The proposal to add dynamic pricing follows a year-long 2011 pilot program called SFPark, which was funded by the U.S. Department of Transportation. The stated goal of the pilot was simply to help people find a parking space — and when prices went up, there was a higher turnover of parking spaces, the pilot found.
The pilot encompassed 7,000 parking meters in San Francisco, including in the Marina, Fisherman’s Wharf, Fillmore, downtown and Civic Center neighborhoods, according to an SFMTA report.
By contrast, San Francisco has some 28,000 total parking meters utilizing existing technology in the meters that may all be dynamically priced after the matter goes before the SFMTA board for a vote, which SFMTA parking policy manager Hank Wilson said could happen as early as late October.
“People will go to that Uber surge-pricing comparison,” Wilson told the San Francisco Examiner. However, he had a “point of correction” to make to that analogy: Uber surge pricing only goes up.
“With demand responsive pricing, the price can get lower [than normal], and often does,” he said.
When the SFMTA’s planners saw metered parking spaces sitting unused, they lowered the prices to as low as 50 cents per hour, which attracted more parkers, Wilson said.
The SFMTA saw blocks of parking “full” 16 percent less often in parking pilot areas, versus their control area, where prices were not dynamically raised or lowered. Parking spaces hit their “target occupancy” 31 percent more often, according to an evaluation report of the program.
“Even as the economy, population, and overall parking demand grew, parking availability improved dramatically in SFpark pilot areas,” the report’s authors wrote.
And though SFMTA raised prices of meters in some neighborhoods, the average prices of the meters in the project actually dropped. Wilson said that’s by design.
It’s also a slower process, seeing the SFMTA tweak prices over weeks or months. Though on a technical level, Wilson said, the SFMTA could raise or lower prices at the push of a button, in practice it’s more effective to gradually lower or raise prices so drivers get a sense of which streets are more expensive than others.
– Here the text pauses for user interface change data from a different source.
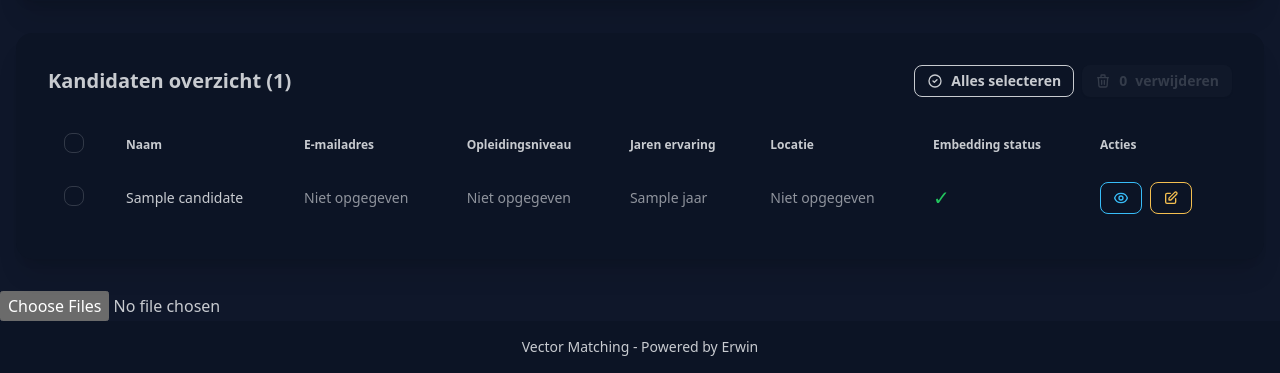
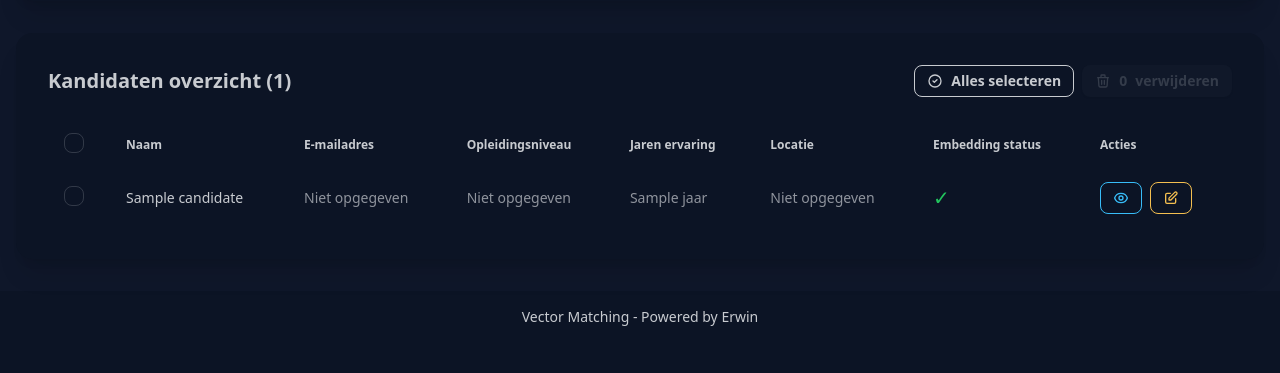
Before and after one commit to sovixlab/Vector-Matching, a Django app: template templates/kandidaten.html in a window 1280 px wide. Shown: the part 467-840 px from the top of the page. After the commit the page ends 793 px from the top, so only its background shows below. Run offline with Django 4.2, Linux system fonts and the light colour scheme; the template is opened without the code that fills it: most values are stand-ins (such as "Sample title", 1, 10 or a date in 2020); data that the repository does not hold is empty; style sheets or scripts are compiled from the project's sources; parts of the project's set-up code (start-up, migrations or seed data) failed here and were passed over.

Commit message:
"Verberg 'Bestanden kiezen' knop: file input volledig verborgen"

```diff
--- a/templates/kandidaten.html
+++ b/templates/kandidaten.html
@@ -163,9 +163,9 @@
 </div>
 
 <!-- Upload Form (hidden) -->
-<form id="upload-form" action="{% url 'vector_matching_app:kandidaten_upload' %}" method="post" enctype="multipart/form-data" class="hidden">
+<form id="upload-form" action="{% url 'vector_matching_app:kandidaten_upload' %}" method="post" enctype="multipart/form-data" style="position: absolute; left: -9999px; top: -9999px; visibility: hidden;">
     {% csrf_token %}
-    <input type="file" id="upload-files" name="files" multiple accept=".pdf">
+    <input type="file" id="upload-files" name="files" multiple accept=".pdf" style="position: absolute; left: -9999px; top: -9999px; visibility: hidden;">
 </form>
 
 <script>
```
“If prices were adjusting too fast, customers couldn’t keep up,” he said, “and thus it wouldn’t have any impact on where or when they choose to drive.”
The SFMTA board was fairly receptive to dynamic pricing at its Tuesday board meeting, when they heard an update on the program but did not vote on it. One board director, Gwyneth Borden, questioned the program’s highest prices.
“I think it was $8 an hour,” Borden told Wilson at the meeting. “I was like, ‘Wow! How do you set that maximum?’”
Wilson simply noted, “After the pilot, this board approved continuation of the pilot,” and that the maximum price is $8 an hour.
Even the board that voted for the program and was taken by surprise by the jump in price.